## ENTRIES PROVIDED:
|---|

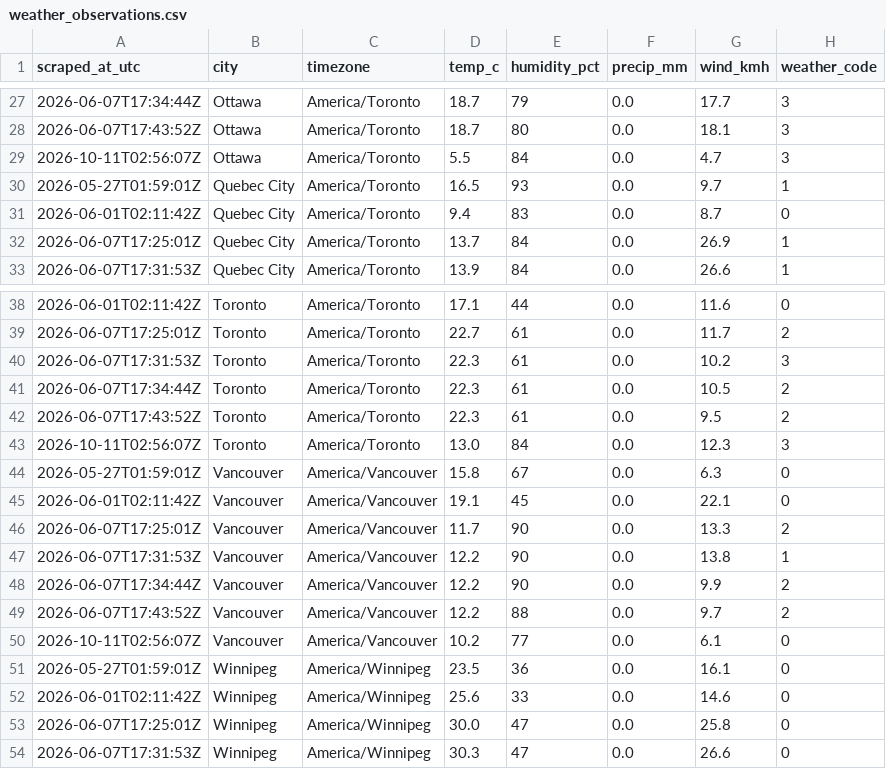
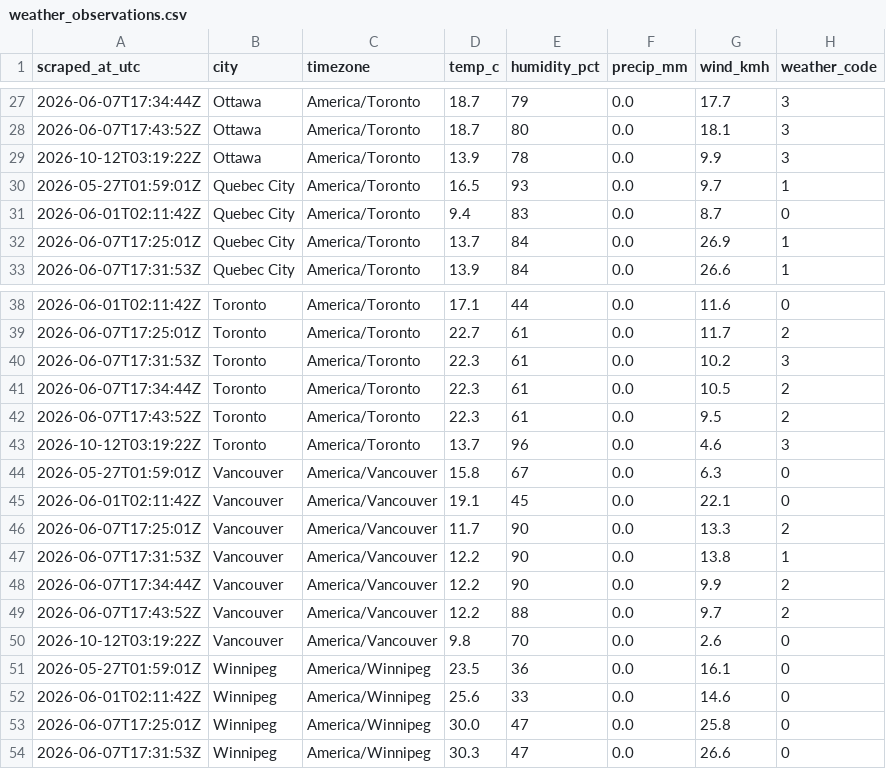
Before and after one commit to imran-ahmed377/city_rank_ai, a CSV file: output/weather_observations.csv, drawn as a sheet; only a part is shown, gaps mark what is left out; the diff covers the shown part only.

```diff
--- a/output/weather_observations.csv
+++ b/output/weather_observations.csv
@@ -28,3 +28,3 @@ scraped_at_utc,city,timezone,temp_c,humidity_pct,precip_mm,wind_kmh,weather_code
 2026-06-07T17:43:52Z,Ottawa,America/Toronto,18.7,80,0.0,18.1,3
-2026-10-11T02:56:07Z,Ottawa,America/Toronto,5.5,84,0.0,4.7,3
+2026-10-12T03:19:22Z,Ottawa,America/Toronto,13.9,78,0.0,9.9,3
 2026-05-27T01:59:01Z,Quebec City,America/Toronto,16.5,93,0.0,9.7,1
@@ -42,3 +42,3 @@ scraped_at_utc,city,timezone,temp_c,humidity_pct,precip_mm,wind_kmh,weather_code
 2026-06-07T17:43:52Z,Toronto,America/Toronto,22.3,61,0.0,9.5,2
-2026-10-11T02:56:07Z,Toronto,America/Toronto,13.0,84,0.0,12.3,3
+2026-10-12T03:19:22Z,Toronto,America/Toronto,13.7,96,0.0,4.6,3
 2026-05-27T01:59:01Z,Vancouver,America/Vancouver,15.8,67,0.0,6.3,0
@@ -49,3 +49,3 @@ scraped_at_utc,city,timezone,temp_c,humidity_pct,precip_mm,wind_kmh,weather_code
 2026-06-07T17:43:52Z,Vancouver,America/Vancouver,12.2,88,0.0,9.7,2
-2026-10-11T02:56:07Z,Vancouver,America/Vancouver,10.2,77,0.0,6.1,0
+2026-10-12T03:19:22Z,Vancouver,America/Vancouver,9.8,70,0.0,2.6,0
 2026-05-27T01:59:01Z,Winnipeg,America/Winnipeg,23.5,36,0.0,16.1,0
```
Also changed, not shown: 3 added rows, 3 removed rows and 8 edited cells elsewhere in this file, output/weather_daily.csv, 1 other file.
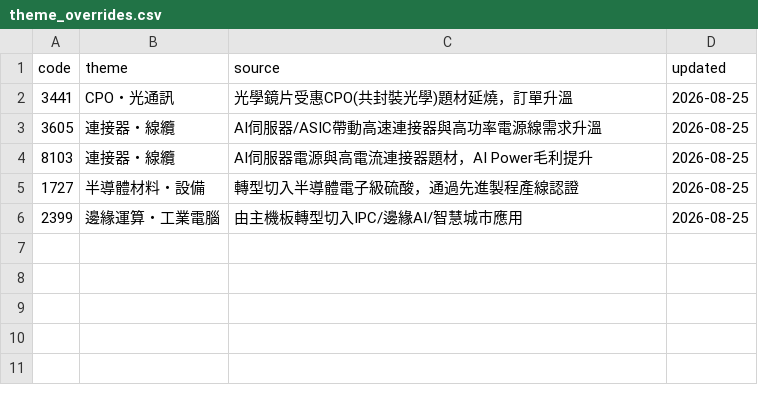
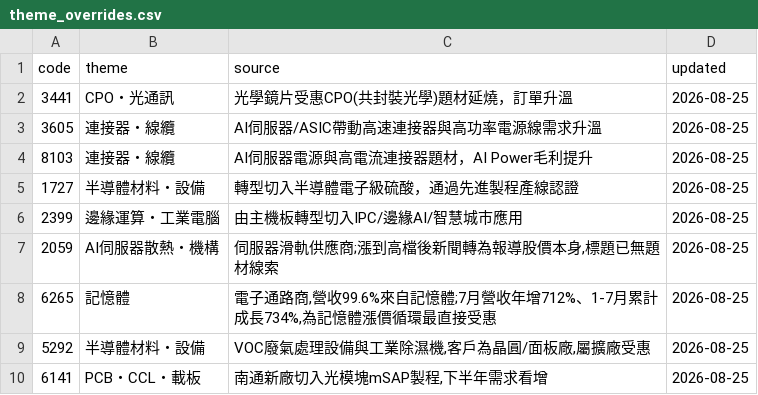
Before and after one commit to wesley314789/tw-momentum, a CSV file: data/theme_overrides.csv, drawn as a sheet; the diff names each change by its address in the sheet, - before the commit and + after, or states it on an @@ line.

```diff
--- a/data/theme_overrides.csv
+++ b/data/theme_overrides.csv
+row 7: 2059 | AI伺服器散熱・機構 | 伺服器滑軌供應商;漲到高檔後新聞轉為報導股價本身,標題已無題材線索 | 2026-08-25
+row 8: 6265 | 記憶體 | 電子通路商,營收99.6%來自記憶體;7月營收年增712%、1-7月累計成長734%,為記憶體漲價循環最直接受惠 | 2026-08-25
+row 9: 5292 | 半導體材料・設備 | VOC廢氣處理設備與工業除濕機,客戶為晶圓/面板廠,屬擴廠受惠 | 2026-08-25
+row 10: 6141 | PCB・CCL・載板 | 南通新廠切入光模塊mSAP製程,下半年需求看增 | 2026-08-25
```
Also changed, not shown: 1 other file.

|---|

## WHAT YOU SHOULD DO:
If a line in the listing has "Toronto" in it, report that line.

## OUTPUT BELOW:
 2026-06-07T17:43:52Z,Ottawa,America/Toronto,18.7,80,0.0,18.1,3
-2026-10-11T02:56:07Z,Ottawa,America/Toronto,5.5,84,0.0,4.7,3
+2026-10-12T03:19:22Z,Ottawa,America/Toronto,13.9,78,0.0,9.9,3
 2026-05-27T01:59:01Z,Quebec City,America/Toronto,16.5,93,0.0,9.7,1
 2026-06-07T17:43:52Z,Toronto,America/Toronto,22.3,61,0.0,9.5,2
-2026-10-11T02:56:07Z,Toronto,America/Toronto,13.0,84,0.0,12.3,3
+2026-10-12T03:19:22Z,Toronto,America/Toronto,13.7,96,0.0,4.6,3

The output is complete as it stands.